Go ahead and play this.
You can have a look at the fingering.
There's some tricky stuff.
Definitely going for
a little bit more contemporary blue grass
stylings in some of this.
So we again start with still.
Right, but we're just decorating.
Now that's the first phrase.
And there's the second phrase.
So we got.
So, put those together.
And then the second, second half is.
This is where it gets interesting.
So we start with the C-sharp.
Put our first finger right up behind it.
Play a B sharp.
Just try to.
a b sharp also happens to be a C natural.
But I'm thinking of it as a B sharp
because my first finger is playing it.
That's the only reason.
If I was writing it,
I wouldn't have to use as many accidentals
and make the page look complicated.
we have a fourth finger over there.
then we bring that second finger down to
So we've started there.
then the first finger of course comes back
to B-natural too, so.
All right, so
that's the whole second half.
Very a little bit complicated, but fun as
I would practice that part, that might be
the hardest part in the whole tune.
then that goes right into the next part
Right so that's how that goes.
It's got a second ending where it merely
So it just does that.
So I would cycle this.
In fact I might even take a smaller piece
Keep adding notes.
All right, untill your comfortable with
the whole thing.
Second part this is not so difficult.
Again we're going back and forth between.
The C sharp and the C natural.
We could try even more of an ornament.
Trick is to stay relaxed, not.
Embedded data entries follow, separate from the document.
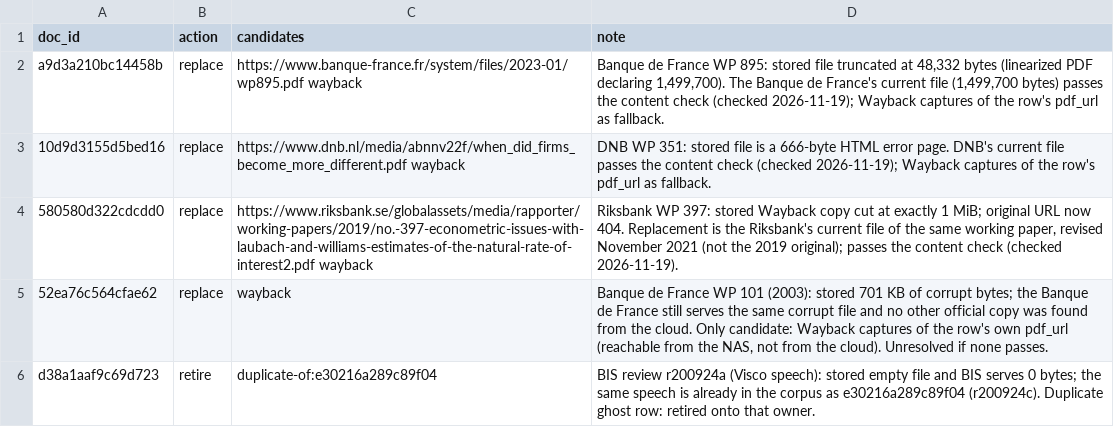
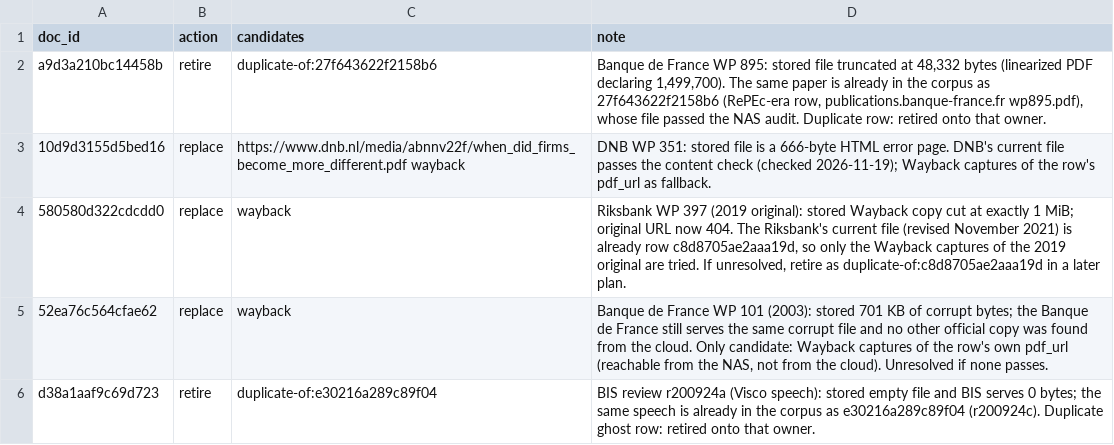
Before and after one commit to MyOpenFund/central-bank-corpus, a CSV file: deploy/plans/2026-11-19-audit-pdfs.csv, drawn as a sheet.

Commit message:
replace-artifact: review fixes (duplicate candidates, shared files, history, plan rows)
- A passing candidate whose bytes another row owns is noted in `tried`
  and the search goes on; duplicate-of:<doc_id> (the first seen) only
  when no candidate wins.
- Shared files: retire refuses when the retired file is the owner's file
  (samefile, hard links included); replace refuses when another row
  points at the same resolved file; a doc_id present twice in the
  manifests is refused up front, and a merge count other than 1 is
  reported precisely.
- artifact_replaced is a history list (a legacy dict becomes its first
  entry); the plan is read as utf-8-sig, doc_ids and owner ids stripped
  and lowercased; the report CSV is written row by row, so a killed run
  leaves a partial report.
- Plan: WP 895 (a9d3a210bc14458b) is retired onto 27f643622f2158b6, the
  same paper already in the corpus; Riksbank WP 397 (580580d322cdcdd0)
  tries only the Wayback captures of the 2019 original, since the 2021
  revision is already row c8d8705ae2aaa19d. A test checks every plan
  doc_id and owner against the committed manifests.

```diff
--- a/deploy/plans/2026-11-19-audit-pdfs.csv
+++ b/deploy/plans/2026-11-19-audit-pdfs.csv
@@ -1,5 +1,5 @@
 doc_id,action,candidates,note
-a9d3a210bc14458b,replace,https://www.banque-france.fr/system/files/2023-01/wp895.pdf wayback,"Banque de France WP 895: stored file truncated at 48,332 bytes (linearized PDF declaring 1,499,700). The Banque de France's current file (1,499,700 bytes) passes the content check (checked 2026-11-19); Wayback captures of the row's pdf_url as fallback."
+a9d3a210bc14458b,retire,duplicate-of:27f643622f2158b6,"Banque de France WP 895: stored file truncated at 48,332 bytes (linearized PDF declaring 1,499,700). The same paper is already in the corpus as 27f643622f2158b6 (RePEc-era row, publications.banque-france.fr wp895.pdf), whose file passed the NAS audit. Duplicate row: retired onto that owner."
 10d9d3155d5bed16,replace,https://www.dnb.nl/media/abnnv22f/when_did_firms_become_more_different.pdf wayback,DNB WP 351: stored file is a 666-byte HTML error page. DNB's current file passes the content check (checked 2026-11-19); Wayback captures of the row's pdf_url as fallback.
-580580d322cdcdd0,replace,https://www.riksbank.se/globalassets/media/rapporter/working-papers/2019/no.-397-econometric-issues-with-laubach-and-williams-estimates-of-the-natural-rate-of-interest2.pdf wayback,"Riksbank WP 397: stored Wayback copy cut at exactly 1 MiB; original URL now 404. Replacement is the Riksbank's current file of the same working paper, revised November 2021 (not the 2019 original); passes the content check (checked 2026-11-19)."
+580580d322cdcdd0,replace,wayback,"Riksbank WP 397 (2019 original): stored Wayback copy cut at exactly 1 MiB; original URL now 404. The Riksbank's current file (revised November 2021) is already row c8d8705ae2aaa19d, so only the Wayback captures of the 2019 original are tried. If unresolved, retire as duplicate-of:c8d8705ae2aaa19d in a later plan."
 52ea76c564cfae62,replace,wayback,"Banque de France WP 101 (2003): stored 701 KB of corrupt bytes; the Banque de France still serves the same corrupt file and no other official copy was found from the cloud. Only candidate: Wayback captures of the row's own pdf_url (reachable from the NAS, not from the cloud). Unresolved if none passes."
```
Also changed, not shown: 2 other files.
Tense up when we're trying to, we don't
wanna spasm this,
we just wanna let it roll comfortably.
And then push out.
Fourth finger unison with E string.
We can play it either way.
Or in the conventional way.
Either way, it's all good.
It's Cripple Creek, it's a fiddle tune.
It can be played in a lot of different
So that is our fingering.
We're start, we're with the bowing.
Okay, that's three.
And then we do a bow on.
Last two notes of that first part.
And that, so we can end up.
And then three more.
then we're all, separate bows, it has a
great sound, when it's up to speed
So that's interesting way of bowing.
then we're back to the standard shuffle on
the second part.
Just like the first part.
Except we have a pause.
We don't keep going up.
And then, of course.
Actually, that's where we tie.
So, then we have.
So, those, keep those separate.
That's kind of a nice way to do it,
because we really come into the next part,
separate bows, and it sounds really good,
it kinda just keeps it driving, you know,
All right, so.
That's the bowing for this, this tune.
I'll play this a little faster.
You can kinda hear how it comes together,
a little better.
Let's see, let's try let's try the fast
We have four different speeds on this.
And this is the fastest speed.
This is the third version of
Cripple Creek, here we go, now.
Cripple Creek, fast.
So, that kinda got,
went off into improvisation land at the
You're welcome to investigate that and
anybody wants to transcribe that or
look at that, that's also part of Cripple
the ongoing saga of Cripple Creek.
So, enjoy, enjoy the new version and
congratulate yourself on
quite a journey from the headwaters, to
where Cripple Creek
joins some larger river, perhaps, the
Missouri, or the New River.
Something like that.
The great, stream of bluegrass fiddle.